Netflix’s September launch of its SVOD service in France is expected to shake-up the country’s VOD sector and usher major changes in the country’s online platforms.
Until now, French broadcasters have seen VOD services as a way to build viewer loyalty and source new talent. Total VOD viewing has risen steadily, jumping 50% between 2011 and 2013, according to data from the CNC film org.
Revenues nonetheless remain muted: the total paid VOD market was worth €245 million ($309 million) in 2013 and the SVOD market $34 million in 2012. Subscribers to SVOD services of the main payTV operators — Canal Plus and OCS — are less than 10% of their pay TV subscribers.
Netflix’s entry into France will increase competition for content, as demonstrated by Netflix’s investment in its first show, “Marseille,” a “House of Cards”-style political thriller set in Southern France.
Locally, M6, France’s second-largest commercial broadcaster, has been active in Web platforms and outpaces its rival TF1 in terms of VOD viewing. M6’s 6play app won the French SMA award, and showcases short-format comedies such as “Camera Cafe,” “Kaamelott,” and “Soda” as well as Web-exclusive content via its Golden Moustache online channel.
Canal Plus has also been highly active and in March acquired Studio Bagel, YouTube’s network of French comedy channels, with almost 6 million subscribers. And France Televisions has used Web series to test new concepts. It launched “Les Operateurs” on Daily Motion and then broadcast it via France 4.
“Web platforms have primarily served to find new talent,” says Mathieu Bejot, executive director of TV France Intl. “People used to make a short before making a feature, now the Web is the main launchpad.”
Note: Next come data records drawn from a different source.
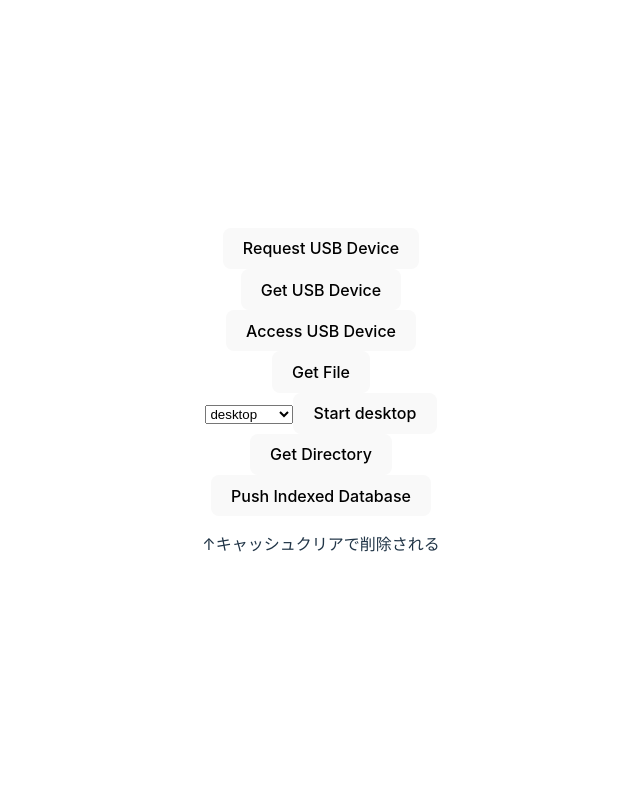
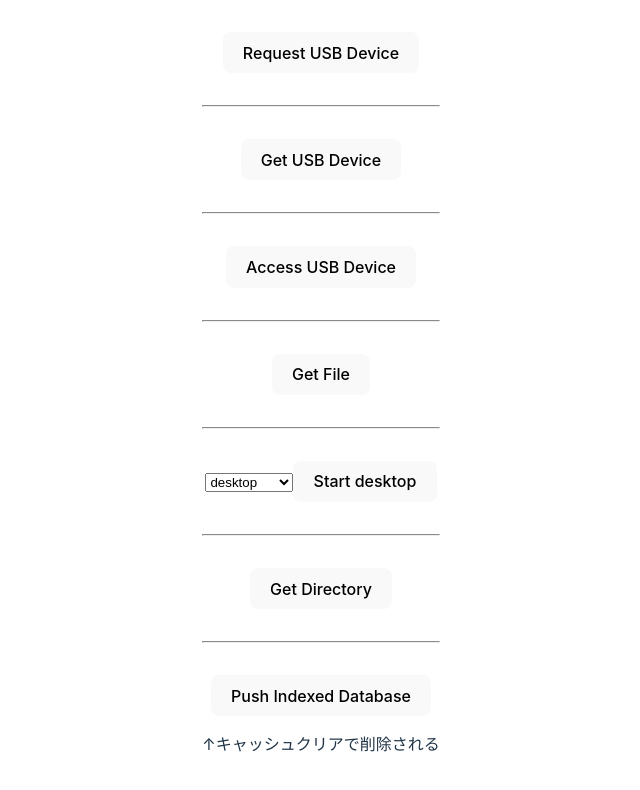
Before and after one commit to GensIto/webUSB, a React (Vite) app: page / in a window 1280 px wide. Shown: the top 790 px of the page, without its empty margins (319-959 px from the left). Built offline with nearby package versions, Linux system fonts and the light colour scheme.

Commit message:
Dividerを作りみやすく

```diff
--- a/src/App.tsx
+++ b/src/App.tsx
@@ -7,16 +7,29 @@ import { AccessUSBDevice } from "./components/AccessUSBDevice";
 import { SelectFile } from "./components/SelectFile";
 import { SelectDirectory } from "./components/SelectDirectory";
 import { PushIndexedDB } from "./components/PushIndexedDB";
+import { Divider } from "./components/Divider";
 
 const App: React.FC = () => {
   return (
     <div>
       <RequestUSB />
+      <Divider />
+      {/*  */}
       <GetUSB />
+      <Divider />
+      {/*  */}
       <AccessUSBDevice />
+      <Divider />
+      {/*  */}
       <SelectFile />
+      <Divider />
+      {/*  */}
       <SelectStartDir />
+      <Divider />
+      {/*  */}
       <SelectDirectory />
+      <Divider />
+      {/*  */}
       <PushIndexedDB />
     </div>
   );
--- /dev/null
+++ b/src/components/Divider.tsx
@@ -0,0 +1,5 @@
+import React from "react";
+
+export const Divider = () => {
+  return <hr />;
+};
--- a/src/index.css
+++ b/src/index.css
@@ -67,3 +67,9 @@ button:focus-visible {
     background-color: #f9f9f9;
   }
 }
+
+hr {
+  border-top: 1px solid #8c8b8b;
+  margin-top: 2rem;
+  margin-bottom: 2rem;
+}
```
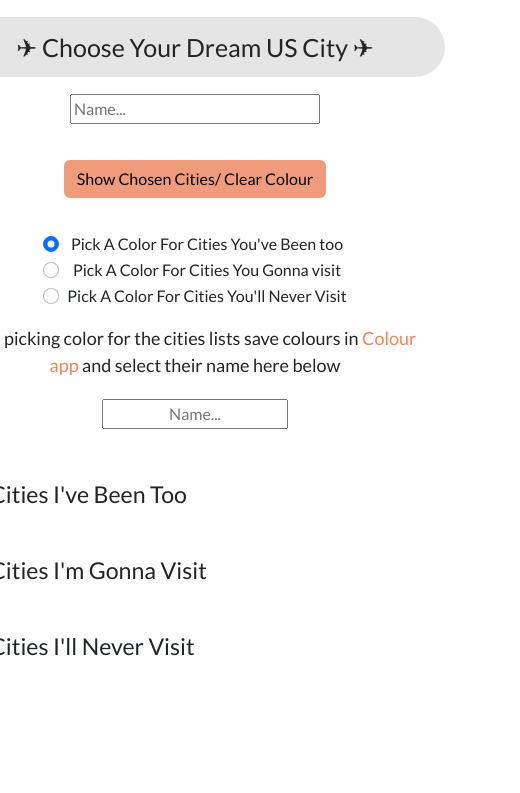
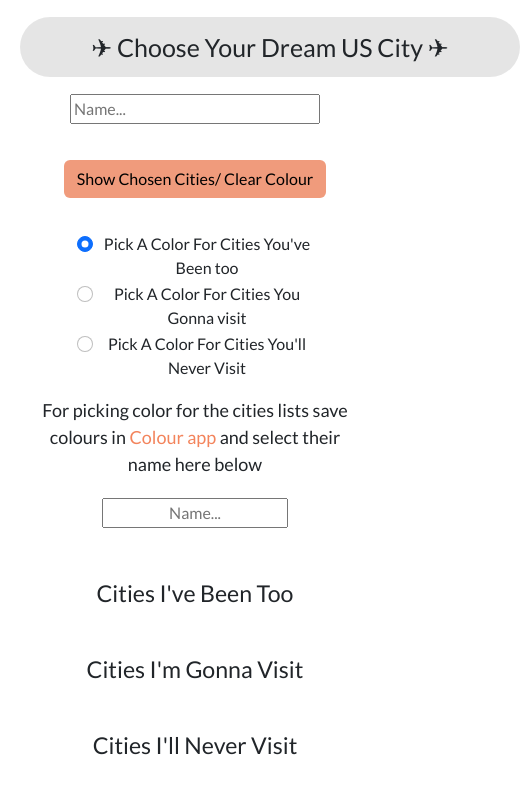
Before and after one commit to naveshifroni/TS-Project, a plain HTML site: page cities2.html in a window 390 px wide. Shown: the part 59-852 px from the top of the page, 520 px wide, since content can reach past the window. Drawn offline with nearby package versions, Linux system fonts and the light colour scheme.

Commit message:
Changed responsivity

```diff
--- a/cities2.html
+++ b/cities2.html
@@ -60,14 +60,14 @@
 <!--  ex cities -->
 <div class="full d-flex justify-content-center text-center">
 
-  <div class="full__page_container">
+  <div class="full__page_container  container">
 
 
 
 
 
 
-    <h1 class="heading"> ✈  Choose Your Dream US City ✈   </h1>
+    <h1 class="heading container"> ✈  Choose Your Dream US City ✈   </h1>
 
       <article class="auto-complete-form d-flex align-items-center justify-content-center">
 
@@ -119,7 +119,7 @@
     <div class="chosen-city-name" id="chosen-city-name"></div>
 
 
-   <div class="container d-flex flex-wrap">
+   <div class="container d-flex flex-wrap justify-content-center">
 
     <div id="visited" class="m-3"> <h3> Cities I've Been Too </h3>
     <ul id="visited-ul">
```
As Netflix continues to shake up France’s VOD market, the commercial appeal of exclusive online content will likely increase — perhaps leading to better monetizing of the country’s collective creative efforts.